Work task :: Tally up every line in the records beneath that has "arcSize", and write down only the total.
--------
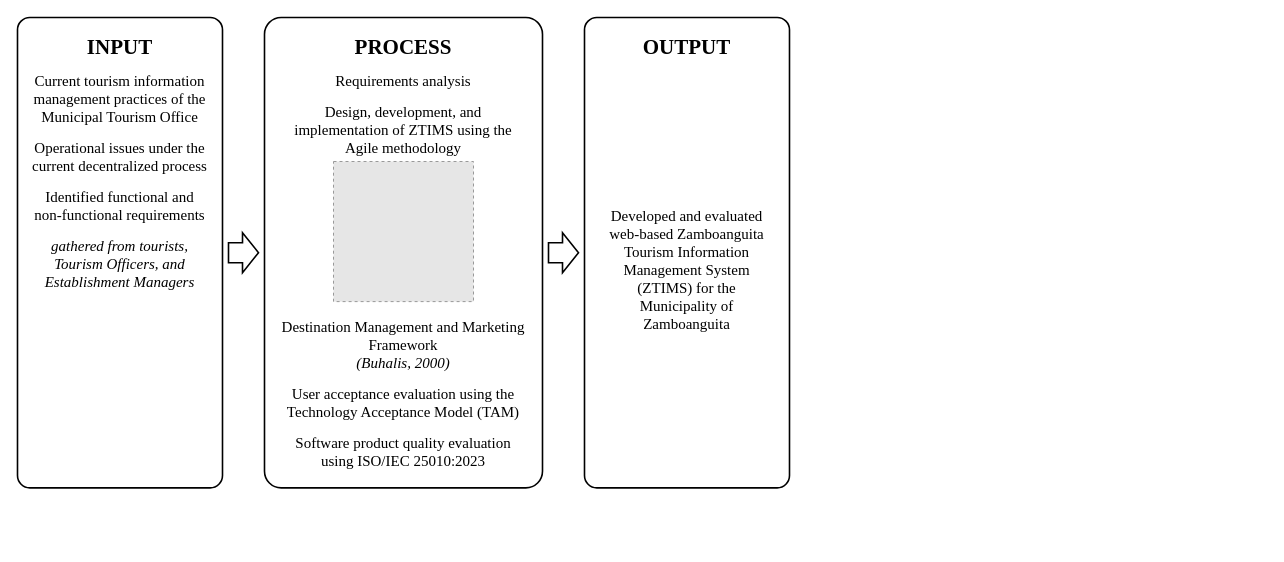
Earlier version of the draw.io diagram docs/diagrams/ztims-conceptual-framework.drawio (jefee0101/ZTIMS). Source tidied: cells renumbered, new cells numbered last; positions are measured from the earlier drawing's top-left corner, leaving out a move shared by most shapes. Both pictures are drawn from the tidied source at 100%, with x=0, y=0 at pixel (17, 17). Pictures stored in the file or linked from it are replaced by grey dashed boxes.
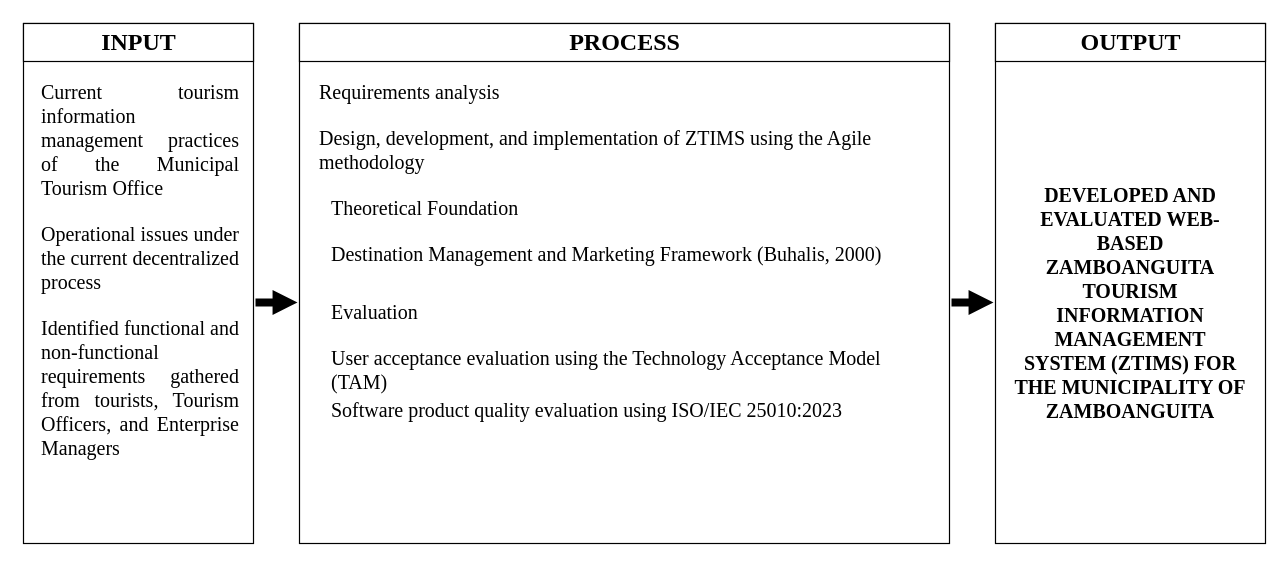
The same diagram, later.

Commit message (it also covers changes not shown here):
Conceptual framework in the Input-Process-Output format

Claude-Session: https://claude.ai/code/session_01KDNTRHj1XQUXovvpA1ypSB

The edit, as a diff of the source:
```diff
@@
 <mxGraphModel>
   <root>
     <mxCell id="0" />
     <mxCell id="1" parent="0" />
-    <mxCell id="2" style="rounded=1;arcSize=6;html=1;fillColor=#ffffff;strokeColor=#000000;strokeWidth=1.6;" parent="1" vertex="1">
-      <mxGeometry width="205" height="470.4" as="geometry" />
-    </mxCell>
+    <mxCell id="15" style="rounded=0;html=1;fillColor=#ffffff;strokeColor=#000000;strokeWidth=1.2;" parent="1" vertex="1">
+      <mxGeometry x="6" y="6" width="230" height="520" as="geometry" />
+    </mxCell>
-    <mxCell id="3" value="&lt;b&gt;INPUT&lt;/b&gt;" style="text;html=1;whiteSpace=wrap;align=center;verticalAlign=top;fontSize=21;spacing=0;fontFamily=Times New Roman;fontColor=#000000;" parent="1" vertex="1">
-      <mxGeometry y="13" width="205" height="25" as="geometry" />
+    <mxCell id="3" value="INPUT" style="rounded=0;html=1;fillColor=#ffffff;strokeColor=#000000;strokeWidth=1.2;fontStyle=1;fontSize=24;verticalAlign=middle;align=center;fontFamily=Times New Roman;fontColor=#000000;" parent="1" vertex="1">
+      <mxGeometry x="6" y="6" width="230" height="38" as="geometry" />
     </mxCell>
-    <mxCell id="4" style="rounded=1;arcSize=6;html=1;fillColor=#ffffff;strokeColor=#000000;strokeWidth=1.6;" parent="1" vertex="1">
-      <mxGeometry x="247" width="278" height="470.4" as="geometry" />
-    </mxCell>
+    <mxCell id="16" style="rounded=0;html=1;fillColor=#ffffff;strokeColor=#000000;strokeWidth=1.2;" parent="1" vertex="1">
+      <mxGeometry x="282" y="6" width="650" height="520" as="geometry" />
+    </mxCell>
-    <mxCell id="5" value="&lt;b&gt;PROCESS&lt;/b&gt;" style="text;html=1;whiteSpace=wrap;align=center;verticalAlign=top;fontSize=21;spacing=0;fontFamily=Times New Roman;fontColor=#000000;" parent="1" vertex="1">
-      <mxGeometry x="247" y="13" width="278" height="25" as="geometry" />
+    <mxCell id="5" value="PROCESS" style="rounded=0;html=1;fillColor=#ffffff;strokeColor=#000000;strokeWidth=1.2;fontStyle=1;fontSize=24;verticalAlign=middle;align=center;fontFamily=Times New Roman;fontColor=#000000;" parent="1" vertex="1">
+      <mxGeometry x="282" y="6" width="650" height="38" as="geometry" />
     </mxCell>
-    <mxCell id="6" style="rounded=1;arcSize=6;html=1;fillColor=#ffffff;strokeColor=#000000;strokeWidth=1.6;" parent="1" vertex="1">
-      <mxGeometry x="567" width="205" height="470.4" as="geometry" />
-    </mxCell>
+    <mxCell id="17" style="rounded=0;html=1;fillColor=#ffffff;strokeColor=#000000;strokeWidth=1.2;" parent="1" vertex="1">
+      <mxGeometry x="978" y="6" width="270" height="520" as="geometry" />
+    </mxCell>
-    <mxCell id="7" value="&lt;b&gt;OUTPUT&lt;/b&gt;" style="text;html=1;whiteSpace=wrap;align=center;verticalAlign=top;fontSize=21;spacing=0;fontFamily=Times New Roman;fontColor=#000000;" parent="1" vertex="1">
-      <mxGeometry x="567" y="13" width="205" height="25" as="geometry" />
+    <mxCell id="7" value="OUTPUT" style="rounded=0;html=1;fillColor=#ffffff;strokeColor=#000000;strokeWidth=1.2;fontStyle=1;fontSize=24;verticalAlign=middle;align=center;fontFamily=Times New Roman;fontColor=#000000;" parent="1" vertex="1">
+      <mxGeometry x="978" y="6" width="270" height="38" as="geometry" />
     </mxCell>
-    <mxCell id="8" value="&lt;div style=&quot;margin-bottom:13px&quot;&gt;Current tourism information management practices of the Municipal Tourism Office&lt;/div&gt;&lt;div style=&quot;margin-bottom:13px&quot;&gt;Operational issues under the current decentralized process&lt;/div&gt;&lt;div style=&quot;margin-bottom:13px&quot;&gt;Identified functional and non-functional requirements&lt;/div&gt;&lt;div style=&quot;margin-bottom:13px&quot;&gt;&lt;i&gt;gathered from tourists, Tourism Officers, and Establishment Managers&lt;/i&gt;&lt;/div&gt;" style="text;html=1;whiteSpace=wrap;align=center;verticalAlign=top;fontSize=15;spacing=0;fontFamily=Times New Roman;fontColor=#000000;" parent="1" vertex="1">
-      <mxGeometry x="15" y="50" width="175" height="226.5" as="geometry" />
-    </mxCell>
-    <mxCell id="9" value="&lt;div style=&quot;margin-bottom:13px&quot;&gt;Requirements analysis&lt;/div&gt;&lt;div style=&quot;margin-bottom:13px&quot;&gt;Design, development, and implementation of ZTIMS using the Agile methodology&lt;/div&gt;" style="text;html=1;whiteSpace=wrap;align=center;verticalAlign=top;fontSize=15;spacing=0;fontFamily=Times New Roman;fontColor=#000000;" parent="1" vertex="1">
-      <mxGeometry x="262" y="50" width="248" height="88" as="geometry" />
-    </mxCell>
-    <mxCell id="10" style="fillColor=#E6E6E6;strokeColor=#999999;dashed=1;html=1;" parent="1" vertex="1">
-      <mxGeometry x="316" y="144" width="140" height="140.1" as="geometry" />
-    </mxCell>
-    <mxCell id="11" value="&lt;div style=&quot;margin-bottom:13px&quot;&gt;Destination Management and Marketing Framework&lt;br&gt;&lt;i&gt;(Buhalis, 2000)&lt;/i&gt;&lt;/div&gt;&lt;div style=&quot;margin-bottom:13px&quot;&gt;User acceptance evaluation using the Technology Acceptance Model (TAM)&lt;/div&gt;&lt;div style=&quot;margin-bottom:13px&quot;&gt;Software product quality evaluation using ISO/IEC 25010:2023&lt;/div&gt;" style="text;html=1;whiteSpace=wrap;align=center;verticalAlign=top;fontSize=15;spacing=0;fontFamily=Times New Roman;fontColor=#000000;" parent="1" vertex="1">
-      <mxGeometry x="262" y="296.1" width="248" height="157.2" as="geometry" />
-    </mxCell>
-    <mxCell id="12" value="Developed and evaluated web-based Zamboanguita Tourism Information Management System (ZTIMS) for the Municipality of Zamboanguita" style="text;html=1;whiteSpace=wrap;align=center;verticalAlign=middle;fontSize=15;spacing=0;fontFamily=Times New Roman;fontColor=#000000;" parent="1" vertex="1">
-      <mxGeometry x="582" y="186" width="175" height="131.2" as="geometry" />
-    </mxCell>
-    <mxCell id="13" style="shape=singleArrow;html=1;arrowWidth=0.500;arrowSize=0.533;fillColor=#ffffff;strokeColor=#000000;strokeWidth=1.6;" parent="1" vertex="1">
-      <mxGeometry x="211" y="215.2" width="30" height="40" as="geometry" />
-    </mxCell>
-    <mxCell id="14" style="shape=singleArrow;html=1;arrowWidth=0.500;arrowSize=0.533;fillColor=#ffffff;strokeColor=#000000;strokeWidth=1.6;" parent="1" vertex="1">
-      <mxGeometry x="531" y="215.2" width="30" height="40" as="geometry" />
-    </mxCell>
+    <mxCell id="18" value="&lt;div style=&quot;text-align:justify;margin-bottom:22px&quot;&gt;Current tourism information management practices of the Municipal Tourism Office&lt;/div&gt;&lt;div style=&quot;text-align:justify;margin-bottom:22px&quot;&gt;Operational issues under the current decentralized process&lt;/div&gt;&lt;div style=&quot;text-align:justify;margin-bottom:22px&quot;&gt;Identified functional and non-functional requirements gathered from tourists, Tourism Officers, and Enterprise Managers&lt;/div&gt;" style="text;html=1;fillColor=none;strokeColor=none;whiteSpace=wrap;verticalAlign=top;spacing=0;fontSize=20;fontFamily=Times New Roman;fontColor=#000000;align=left;" parent="1" vertex="1">
+      <mxGeometry x="24" y="58" width="196" height="454" as="geometry" />
+    </mxCell>
+    <mxCell id="19" value="&lt;div style=&quot;margin-bottom:22px&quot;&gt;Requirements analysis&lt;/div&gt;&lt;div style=&quot;margin-bottom:22px&quot;&gt;Design, development, and implementation of ZTIMS using the Agile methodology&lt;/div&gt;&lt;div style=&quot;margin-left:12px;margin-bottom:22px;margin-top:10px&quot;&gt;Theoretical Foundation&lt;/div&gt;&lt;div style=&quot;margin-left:12px;margin-bottom:4px&quot;&gt;Destination Management and Marketing Framework (Buhalis, 2000)&lt;/div&gt;&lt;div style=&quot;margin-left:12px;margin-bottom:22px;margin-top:34px&quot;&gt;Evaluation&lt;/div&gt;&lt;div style=&quot;margin-left:12px;margin-bottom:4px&quot;&gt;User acceptance evaluation using the Technology Acceptance Model (TAM)&lt;/div&gt;&lt;div style=&quot;margin-left:12px;margin-bottom:4px&quot;&gt;Software product quality evaluation using ISO/IEC 25010:2023&lt;/div&gt;" style="text;html=1;fillColor=none;strokeColor=none;whiteSpace=wrap;verticalAlign=top;spacing=0;fontSize=20;fontFamily=Times New Roman;fontColor=#000000;align=left;" parent="1" vertex="1">
+      <mxGeometry x="302" y="58" width="620" height="454" as="geometry" />
+    </mxCell>
+    <mxCell id="20" value="DEVELOPED AND EVALUATED WEB-BASED ZAMBOANGUITA TOURISM INFORMATION MANAGEMENT SYSTEM (ZTIMS) FOR THE MUNICIPALITY OF ZAMBOANGUITA" style="text;html=1;fillColor=none;strokeColor=none;whiteSpace=wrap;align=center;verticalAlign=middle;spacing=0;fontSize=20;fontStyle=1;fontFamily=Times New Roman;fontColor=#000000;" parent="1" vertex="1">
+      <mxGeometry x="996" y="64" width="234" height="442" as="geometry" />
+    </mxCell>
+    <mxCell id="21" style="endArrow=block;endFill=1;endSize=4;html=1;strokeColor=#000000;strokeWidth=8;rounded=0;" parent="1" edge="1">
+      <mxGeometry relative="1" as="geometry">
+        <mxPoint x="238" y="285" as="sourcePoint" />
+        <mxPoint x="280" y="285" as="targetPoint" />
+      </mxGeometry>
+    </mxCell>
+    <mxCell id="22" style="endArrow=block;endFill=1;endSize=4;html=1;strokeColor=#000000;strokeWidth=8;rounded=0;" parent="1" edge="1">
+      <mxGeometry relative="1" as="geometry">
+        <mxPoint x="934" y="285" as="sourcePoint" />
+        <mxPoint x="976" y="285" as="targetPoint" />
+      </mxGeometry>
+    </mxCell>
   </root>
 </mxGraphModel>
```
--------
Expected output :: 3